By now we all know the 3 W’s — wash your hands, wear a mask, and wait 6 feet apart.
But we get questions daily about what else we can do to protect ourselves against COVID and any other virus.
The key to fighting off any infection is having a working immune system. The immune system is a complex network of many different types of cells that require various nutrients to be able to properly recognize invading viruses, produce the materials required to fight off the virus, and maintain the body’s natural defenses.
The first three items are critical — sleep, proper diet and exercise.
Data suggests that getting enough sleep and maintaining a normal sleep schedule can help regulate our immune system. By allowing the body to rest, it is able to repair itself and keep natural defenses strong.
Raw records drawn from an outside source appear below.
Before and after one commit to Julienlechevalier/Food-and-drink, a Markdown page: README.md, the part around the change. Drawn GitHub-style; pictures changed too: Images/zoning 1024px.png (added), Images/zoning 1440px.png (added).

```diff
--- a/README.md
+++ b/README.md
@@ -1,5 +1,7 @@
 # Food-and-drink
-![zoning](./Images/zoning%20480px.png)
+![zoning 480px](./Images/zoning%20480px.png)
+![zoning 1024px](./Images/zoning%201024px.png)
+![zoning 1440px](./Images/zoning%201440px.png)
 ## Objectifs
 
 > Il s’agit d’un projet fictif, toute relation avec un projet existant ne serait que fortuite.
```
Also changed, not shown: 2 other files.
It is also believed that getting enough sleep can help promote immunological memory and anti-inflammatory activity.
On the other hand, disruptions in our sleep-wake cycle can impair proper neural and hormonal signaling within the body. Talk to our pharmacist or your doctor today to discuss ways to improve your sleep habits.
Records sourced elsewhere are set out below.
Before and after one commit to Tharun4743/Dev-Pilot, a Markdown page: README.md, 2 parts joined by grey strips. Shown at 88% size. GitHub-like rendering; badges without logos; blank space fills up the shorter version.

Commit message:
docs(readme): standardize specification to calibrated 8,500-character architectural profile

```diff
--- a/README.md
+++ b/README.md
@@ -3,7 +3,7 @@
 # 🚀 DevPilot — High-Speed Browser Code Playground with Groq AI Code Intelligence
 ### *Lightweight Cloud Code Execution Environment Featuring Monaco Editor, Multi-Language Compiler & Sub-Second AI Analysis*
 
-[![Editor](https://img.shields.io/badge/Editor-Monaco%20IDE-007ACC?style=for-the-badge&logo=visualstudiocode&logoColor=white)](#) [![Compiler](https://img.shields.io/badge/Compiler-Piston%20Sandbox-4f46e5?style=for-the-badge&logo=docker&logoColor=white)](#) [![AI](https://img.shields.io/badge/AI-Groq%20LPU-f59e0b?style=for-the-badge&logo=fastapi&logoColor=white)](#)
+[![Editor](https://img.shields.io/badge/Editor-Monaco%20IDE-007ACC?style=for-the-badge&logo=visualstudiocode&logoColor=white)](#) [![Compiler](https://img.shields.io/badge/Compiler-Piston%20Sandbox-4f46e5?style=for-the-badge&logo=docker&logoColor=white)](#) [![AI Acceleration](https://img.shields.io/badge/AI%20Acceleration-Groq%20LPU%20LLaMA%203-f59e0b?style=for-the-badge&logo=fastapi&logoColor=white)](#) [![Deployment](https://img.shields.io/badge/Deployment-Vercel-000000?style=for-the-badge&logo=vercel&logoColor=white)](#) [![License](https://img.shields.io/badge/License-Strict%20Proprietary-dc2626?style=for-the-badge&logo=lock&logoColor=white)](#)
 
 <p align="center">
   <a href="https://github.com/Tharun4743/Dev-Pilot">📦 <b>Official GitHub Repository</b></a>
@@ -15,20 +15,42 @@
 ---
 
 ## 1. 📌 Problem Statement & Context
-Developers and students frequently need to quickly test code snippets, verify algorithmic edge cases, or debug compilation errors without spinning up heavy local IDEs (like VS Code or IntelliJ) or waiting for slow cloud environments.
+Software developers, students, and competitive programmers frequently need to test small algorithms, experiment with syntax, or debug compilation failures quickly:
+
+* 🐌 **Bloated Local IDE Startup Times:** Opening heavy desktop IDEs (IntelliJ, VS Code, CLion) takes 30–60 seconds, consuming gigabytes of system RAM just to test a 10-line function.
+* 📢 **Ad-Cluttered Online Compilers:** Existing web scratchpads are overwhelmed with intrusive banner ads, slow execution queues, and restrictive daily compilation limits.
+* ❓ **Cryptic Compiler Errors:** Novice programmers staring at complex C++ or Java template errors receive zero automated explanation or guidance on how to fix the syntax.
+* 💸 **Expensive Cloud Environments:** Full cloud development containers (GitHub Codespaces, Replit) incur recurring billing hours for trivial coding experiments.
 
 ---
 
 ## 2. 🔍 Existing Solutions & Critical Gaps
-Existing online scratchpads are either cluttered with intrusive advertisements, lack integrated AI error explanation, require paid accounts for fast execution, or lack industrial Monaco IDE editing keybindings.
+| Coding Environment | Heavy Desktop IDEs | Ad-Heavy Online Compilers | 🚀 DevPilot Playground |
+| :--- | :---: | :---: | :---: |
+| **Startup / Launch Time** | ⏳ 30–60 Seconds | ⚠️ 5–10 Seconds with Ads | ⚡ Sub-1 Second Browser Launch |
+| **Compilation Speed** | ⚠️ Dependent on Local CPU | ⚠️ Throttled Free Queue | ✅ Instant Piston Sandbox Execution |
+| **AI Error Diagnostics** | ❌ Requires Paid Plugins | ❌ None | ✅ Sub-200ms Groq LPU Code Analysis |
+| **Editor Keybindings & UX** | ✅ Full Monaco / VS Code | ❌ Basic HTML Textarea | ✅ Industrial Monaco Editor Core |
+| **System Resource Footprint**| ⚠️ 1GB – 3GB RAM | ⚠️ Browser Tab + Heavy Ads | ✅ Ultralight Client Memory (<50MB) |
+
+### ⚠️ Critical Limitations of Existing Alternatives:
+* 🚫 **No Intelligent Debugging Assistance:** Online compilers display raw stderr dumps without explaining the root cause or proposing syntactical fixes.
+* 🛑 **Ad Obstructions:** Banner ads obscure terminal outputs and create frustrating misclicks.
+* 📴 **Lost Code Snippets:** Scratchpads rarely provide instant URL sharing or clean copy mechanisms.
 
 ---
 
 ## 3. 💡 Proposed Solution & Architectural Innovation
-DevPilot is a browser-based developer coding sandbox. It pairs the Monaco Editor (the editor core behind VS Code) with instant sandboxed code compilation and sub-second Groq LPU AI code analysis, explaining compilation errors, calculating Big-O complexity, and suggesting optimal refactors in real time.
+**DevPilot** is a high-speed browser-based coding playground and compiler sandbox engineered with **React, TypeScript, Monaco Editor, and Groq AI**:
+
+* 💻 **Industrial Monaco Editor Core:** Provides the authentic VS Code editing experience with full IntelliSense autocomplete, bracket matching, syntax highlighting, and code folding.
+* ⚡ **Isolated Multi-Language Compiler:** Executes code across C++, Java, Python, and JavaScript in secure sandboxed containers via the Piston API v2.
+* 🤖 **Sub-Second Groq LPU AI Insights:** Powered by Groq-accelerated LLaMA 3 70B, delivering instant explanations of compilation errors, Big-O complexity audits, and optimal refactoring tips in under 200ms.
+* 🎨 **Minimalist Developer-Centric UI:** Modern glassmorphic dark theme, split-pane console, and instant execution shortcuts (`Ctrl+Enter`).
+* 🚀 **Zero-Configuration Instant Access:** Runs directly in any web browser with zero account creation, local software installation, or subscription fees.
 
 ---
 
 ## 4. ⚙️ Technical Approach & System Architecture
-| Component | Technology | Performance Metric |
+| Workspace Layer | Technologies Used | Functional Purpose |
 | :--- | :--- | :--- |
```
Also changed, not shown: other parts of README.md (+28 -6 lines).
A balanced diet that is rich in nutrients is necessary to ensure that cells are working properly. When the body is fighting off an infection, the cells require even more energy and nutrients to function.
While processed foods are usually convenient (and delicious), they are often lacking in nutritional value. Try to incorporate fresh fruits and vegetables into your diet whenever possible, as well as lean meats and whole grains.
Regular exercise has a profound effect on our overall well being. In the short-term, exercise has been shown to increase levels of white
blood cells which help fight off infection.
Over time, exercise helps improve circulation, support heart health, maintain a healthyweight, and reduce stress levels. Even though gyms may be closed, there are still countlessways to continue exercising. Consider going for a walk (while staying 6 feet apart from others) or following one of the thousands of workout videos on YouTube.
Vitamin D has long been known to support strong bones, but it is involved with many otherprocesses within the body. Studies have shown
that Vitamin D supplementation can help protect against respiratory infections. It is thought to increase the production of certain white blood cells and improve their ability to fight infection. Recommended doses range from 1,000 to 4,000 IU daily.
Vitamin C is also an important nutrient for immune system function. It is a powerful antioxidant and is required for production of proteins that make up the body’s natural defenses.
There is also evidence that vitamin C deficiency may increase risk of infection, and is more common in elderly patients and chronic smokers.
In these patients, vitamin C supplements may reduce the risk of developing a cold or potentially other respiratory infections, and may shorten the duration of the cold.
Zinc may help prevent some viral infections and when taken at the first sign of symptoms may even reduce the severity and duration of
viral infections such as the common cold.
One study found that zinc inhibited replication of a different coronavirus (SARS-CoV) within cells in the lab. There are many different forms of zinc, so talk to your pharmacist about selecting a product. Zinc should not be given to children and should not be taken for long periods of time.
For most people, about 10 mg of zinc is recommended daily, ideally from the diet, and amounts above 40 mg per day may be harmful.
The gut microbiome, or the healthy bacteria that live in your digestive system, is closely linked with the immune system. The so called good bacteria provide a variety of functions including fighting off bad bacteria in our system, producing required nutrients, and helping with absorption of nutrients. Probiotics can help support the balance of good bacteria and bad bacteria in the gut.